Serial guitar maker Terry Johnson from the blues/rock band The Swamp Drivers was inspired to create this six-string after being given a box of old Harley parts by a friend. The wonderfully-named Hog-o-Caster features a large sprocket for the body, which is fronted by a clutch cover that's home to the adjustable bridge.
Volume and tone adjustment comes courtesy of some gears. And there's a brake lever tailpiece with an air cleaner cover in front of it, which is where the input jack is plugged in. Throw in a couple of exhaust pieces behind the bridge and a single coil pickup at the base of a neck reclaimed from an old guitar, and you end up with one mean-looking hog.
The Hog-o-Caster doesn't just look the business, it sounds pretty good too, as you can see and hear in the video below.
Four-wheeled people movers of the 1950s and 60s may not be able to compete with today's automobiles in terms of fuel efficiency and safety, but there's no denying that many cars of yesteryear just ooze gorgeousness. Ex-Brit Dave Gartland has transferred classic car stylings to the world of custom guitar making with a range of aluminum axes inspired by – and often including parts from – iconic period vehicles.

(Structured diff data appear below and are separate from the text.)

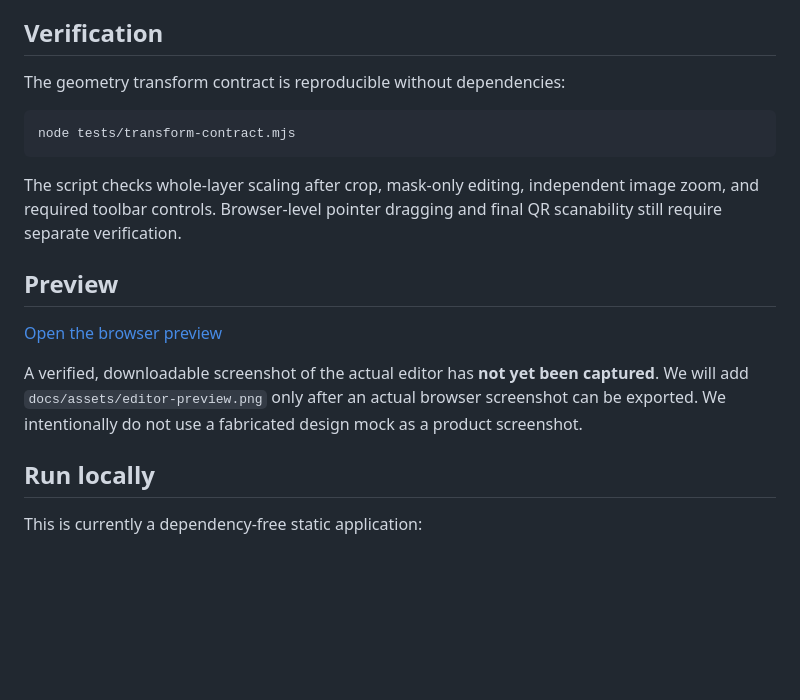
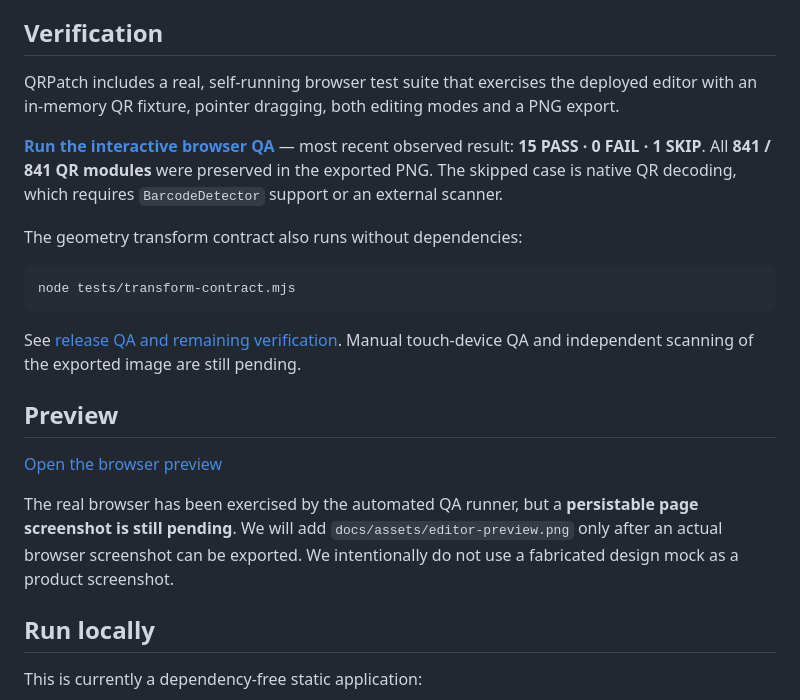
Before and after one commit to kevin-meng/QRPatch, a Markdown page: README.md, the part around the change. Rendered like a GitHub page; blank space fills up the shorter version.

Commit message:
docs: link live browser QA and verified PNG QR matrix preservation from README

````diff
--- a/README.md
+++ b/README.md
@@ -53,19 +53,23 @@ For real QR codes, prefer a square mask, uncut locator patterns, and a white qui
 
 ## Verification
 
-The geometry transform contract is reproducible without dependencies:
+QRPatch includes a real, self-running browser test suite that exercises the deployed editor with an in-memory QR fixture, pointer dragging, both editing modes and a PNG export.
+
+**[Run the interactive browser QA](https://qrpatch-studio.onrender.com/tests/browser-qa.html)** — most recent observed result: **15 PASS · 0 FAIL · 1 SKIP**. All **841 / 841 QR modules** were preserved in the exported PNG. The skipped case is native QR decoding, which requires `BarcodeDetector` support or an external scanner.
+
+The geometry transform contract also runs without dependencies:
 
 ```bash
 node tests/transform-contract.mjs
 ```
 
-The script checks whole-layer scaling after crop, mask-only editing, independent image zoom, and required toolbar controls. Browser-level pointer dragging and final QR scanability still require separate verification.
+See [release QA and remaining verification](docs/RELEASE_QA_20261011.md). Manual touch-device QA and independent scanning of the exported image are still pending.
 
 ## Preview
 
 [Open the browser preview](https://qrpatch-studio.onrender.com)
 
-A verified, downloadable screenshot of the actual editor has **not yet been captured**. We will add `docs/assets/editor-preview.png` only after an actual browser screenshot can be exported. We intentionally do not use a fabricated design mock as a product screenshot.
+The real browser has been exercised by the automated QA runner, but a **persistable page screenshot is still pending**. We will add `docs/assets/editor-preview.png` only after an actual browser screenshot can be exported. We intentionally do not use a fabricated design mock as a product screenshot.
 
 ## Run locally
 
````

The first guitar out of the Ali Kat stable was based on a 1957 Chevy Belair, and included some original car parts. Crafted from aluminum and hand-painted to order, Gartland continues to produce and sell versions of the Black Kat to this day.

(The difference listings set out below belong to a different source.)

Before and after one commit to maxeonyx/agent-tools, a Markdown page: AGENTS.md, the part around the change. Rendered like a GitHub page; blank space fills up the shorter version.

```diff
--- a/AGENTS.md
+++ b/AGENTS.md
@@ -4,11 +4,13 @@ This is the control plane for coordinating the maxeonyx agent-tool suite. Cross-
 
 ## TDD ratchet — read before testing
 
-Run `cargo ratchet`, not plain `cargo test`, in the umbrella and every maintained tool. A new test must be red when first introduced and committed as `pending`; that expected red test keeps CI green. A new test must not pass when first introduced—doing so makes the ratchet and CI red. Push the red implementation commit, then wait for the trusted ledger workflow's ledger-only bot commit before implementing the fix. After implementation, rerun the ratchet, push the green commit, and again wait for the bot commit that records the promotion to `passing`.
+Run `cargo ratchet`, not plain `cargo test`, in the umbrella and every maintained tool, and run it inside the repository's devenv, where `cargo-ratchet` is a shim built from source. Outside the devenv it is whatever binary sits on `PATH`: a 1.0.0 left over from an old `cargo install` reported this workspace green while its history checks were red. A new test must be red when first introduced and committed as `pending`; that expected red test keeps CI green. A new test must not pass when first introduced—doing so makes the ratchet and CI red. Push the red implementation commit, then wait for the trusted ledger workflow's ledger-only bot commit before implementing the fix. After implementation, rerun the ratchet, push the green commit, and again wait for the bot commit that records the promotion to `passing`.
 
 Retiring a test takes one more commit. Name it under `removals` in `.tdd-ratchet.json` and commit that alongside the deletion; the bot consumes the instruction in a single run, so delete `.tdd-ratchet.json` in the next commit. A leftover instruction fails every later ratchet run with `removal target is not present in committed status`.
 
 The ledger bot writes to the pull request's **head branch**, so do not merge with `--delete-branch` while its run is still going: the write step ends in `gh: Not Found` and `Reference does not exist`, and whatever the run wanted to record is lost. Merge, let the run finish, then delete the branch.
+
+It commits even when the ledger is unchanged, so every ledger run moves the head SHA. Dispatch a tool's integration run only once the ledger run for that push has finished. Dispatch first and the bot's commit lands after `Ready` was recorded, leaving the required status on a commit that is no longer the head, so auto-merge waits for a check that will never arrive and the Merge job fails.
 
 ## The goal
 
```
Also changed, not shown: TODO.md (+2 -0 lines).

One of our favorite builds is the shocking pink 59 Katillac, based on a 1959 Cadillac Coupe Deville. The guitar that includes original 1960 Cadillac tail light housing, a Caddy emblem on the front of the body and shark airbrush work on the rear.
Another stand-out model is the Hub Kat, which is built around a 1953 Ford Fairline hub cap. Described as having a Delta Blues kind of sound, the guitar has a resonator behind the cap and still shows the welding scars on the shiny stainless steel.
Game, set and match
And finally, if strutting your funky stuff in front of the bedroom mirror with a tennis racket clenched in your fists is your idea of a good time, then you don't have to settle for pretend playing. Following the steps on Tom Fox's Instructables guide should get you serving up aces and volleys with a kicking three-string tournament slider.
The shopping list for parts would need to include an old tennis racket, a piezo transducer to embed beneath the bridge, a mono instrument jack chassis, some tuning pegs, a few bits of scrap wood and some brackets and bolts. But what you'd end up with is a playable Tennis Racketar to rock the center court crowds at Wimbledon.
So there you have it. Our selection of the coolest guitars made from stuff you might find around the home. Do you have any other suggestions? Let us know in the comments.